  4. Guest

    |> In this room I have a socket on the wall marked "230 V AC", but there is
    |> nothing plugged in.
    |>
    |> If there is no load, then there is no current flow from the socket. If there
    |> can only be current flow into a load, then does this mean that I no longer
    |> have AC (alternating current)?
    |>
    |> So why do we say AC, when we really mean AV? Just a thought!
    |
    | I can attempt to at least partially answer your question even without
    | my morning cup of coffee. :)
    | There is still voltage at those contacts even though nothing is
    | plugged into it, i.e. just because
    | your widget isn't plugged in doesn't mean the whole grid just shut
    | down obviously. :) So there
    | is still alternating voltage, as you indicate, you're just not tapping
    | into it. Therefore, there is
    | no current flowing, and thus no "alternating current".

    Actually, there is alternating current flowing. How much depends on how
    far the wire runs. There's only voltage at the end, but there is current
    along the wires. It's called "charging current".
     
  5. Ben Miller
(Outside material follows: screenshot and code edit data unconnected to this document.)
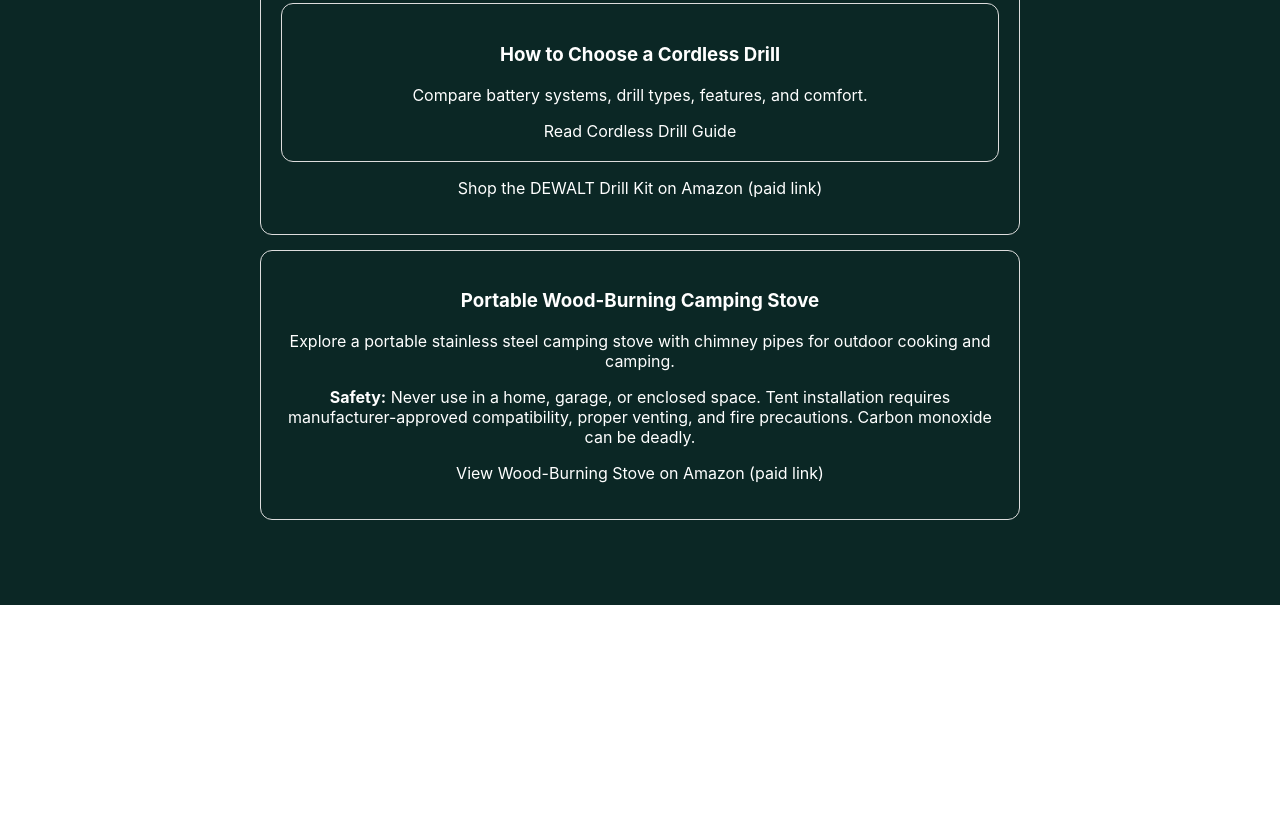
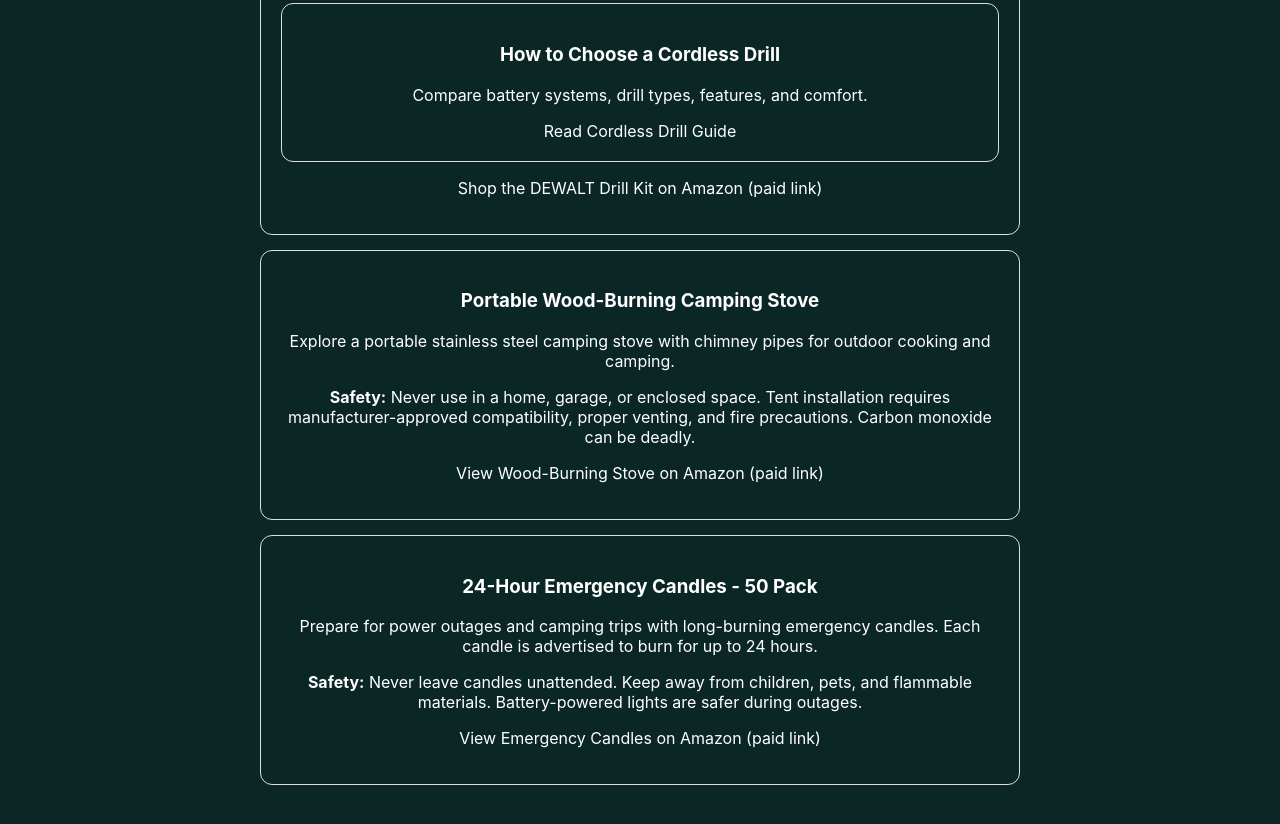
Before and after one commit to venturepilotdeals/venturepilotdeals.github.io, a plain HTML site: page index.html in a window 1280 px wide. Shown: the part 3444-4268 px from the top of the page. Before the commit the page ends 4049 px from the top, so only its background shows below. Drawn offline with Linux system fonts and the light colour scheme; a script that the page names is missing.

Commit message:
Update index.html

```diff
--- a/index.html
+++ b/index.html
@@ -34,6 +34,12 @@
   <p><strong>Safety:</strong> Never use in a home, garage, or enclosed space. Tent installation requires manufacturer-approved compatibility, proper venting, and fire precautions. Carbon monoxide can be deadly.</p>
   <p><a href="https://link.amazon/B0aTuECpF" target="_blank" rel="sponsored noopener">View Wood-Burning Stove on Amazon (paid link)</a></p>
 </article>
+<article style="padding:20px;border:1px solid #ddd;border-radius:12px;margin-top:15px;">
+<h3>24-Hour Emergency Candles - 50 Pack</h3>
+<p>Prepare for power outages and camping trips with long-burning emergency candles. Each candle is advertised to burn for up to 24 hours.</p>
+<p><strong>Safety:</strong> Never leave candles unattended. Keep away from children, pets, and flammable materials. Battery-powered lights are safer during outages.</p>
+<p><a href="https://link.amazon/B03djGKHs" target="_blank" rel="sponsored noopener">View Emergency Candles on Amazon (paid link)</a></p>
+</article>
 
 </section>
 </footer>
```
    Ben Miller Guest

    Actually there is voltage all along the wires also.

    Ben Miller
     
  6. Harry Darkas

    Harry Darkas Guest

    Interesting response to a relatively meaningless question. Many thanks to
    you and all who have given their opinion. I shall refrain from asking if the
    generating company are not cheating me by selling me the same electrons,
    over and over again ;-)

    CC
     
  7. Harry Darkas

    Harry Darkas Guest

    There is absolutely no reason why abbreviations cannot be re-used again and
    again. Take for example AA. This is a battery form designation, but it also
    means:

    Amino Acid
    Anti-Aircraft
    Alcoholics Anonymous
    Automobile Association
    American Airlines
    Arabian Acoustics

    Even the BBC would be horrified to read my dictionary of abbreviations. It
    also lists the "Belfast Boat Club"!
     
  8. TimPerry

    TimPerry Guest

    sure there is, accurate communication is needed. when the same sounds or
    abbreviations have different meanings within a related field coherent
    communication ceases.
     
  9. Don Kelly

    Don Kelly Guest

    ---------
    You are right in but you have to go back into history to determine how AC vs
    AV came about. Possibly it was because one can more easily measure current
    than voltage (most analog voltmeters are based on mechanical deflection due
    to a current through the meter). In any case it is likely that noone now
    alive knows why AC/DC was used in place of AV/DV. It is locked into the
    vocabulary to such an extent that there is no point in getting a hairy about
    it as that simply leads to more confusion. We have enough of that with
    "conventional" vs "electron" current or worse yet: "induced current" which,
    strictly speaking, doesn't exist but is commonly and erroneously used .


    It is easy to be logical with 100+ years of hindsight- but then it is too
    late. --

    Don Kelly
    remove the X to answer
    ----------------------------
     
  10. b_foote

    b_foote Guest

    ----- Original Message -----
    From: "Don Kelly" <>
    Newsgroups: alt.engineering.electrical
    Sent: Saturday, March 03, 2007 10:42 PM
    Subject: Re: Stupid qestion

    back in those days, they were still working with static electricity, like
    high voltages built up on amber rubbed rapidly with wool, etc, and chemical
    batteries....
    Batteries, have a "current" when connected in a complete loop from battery
    back to battery... a loop thru which there was a "current"... so maybe
    conceptually they thought more in terms of "current" than voltages that
    were sometimes "static", some times "steady", like "direct", and sometimes,
    the new fangled, "alternating".... which had some confounding advantage, for
    changing voltages and reducing losses due to currents in wires with
    resistances....
    Maybe simple... needing a closed circuit for the current to flow thru.. New
    Jersey, usa
     
Ask a Question
Want to reply to this thread or ask your own question?
You'll need to choose a username for the site, which only take a couple of moments (here). After that, you can post your question and our members will help you out.
Electronics Point Logo
Continue to site
Quote of the day

-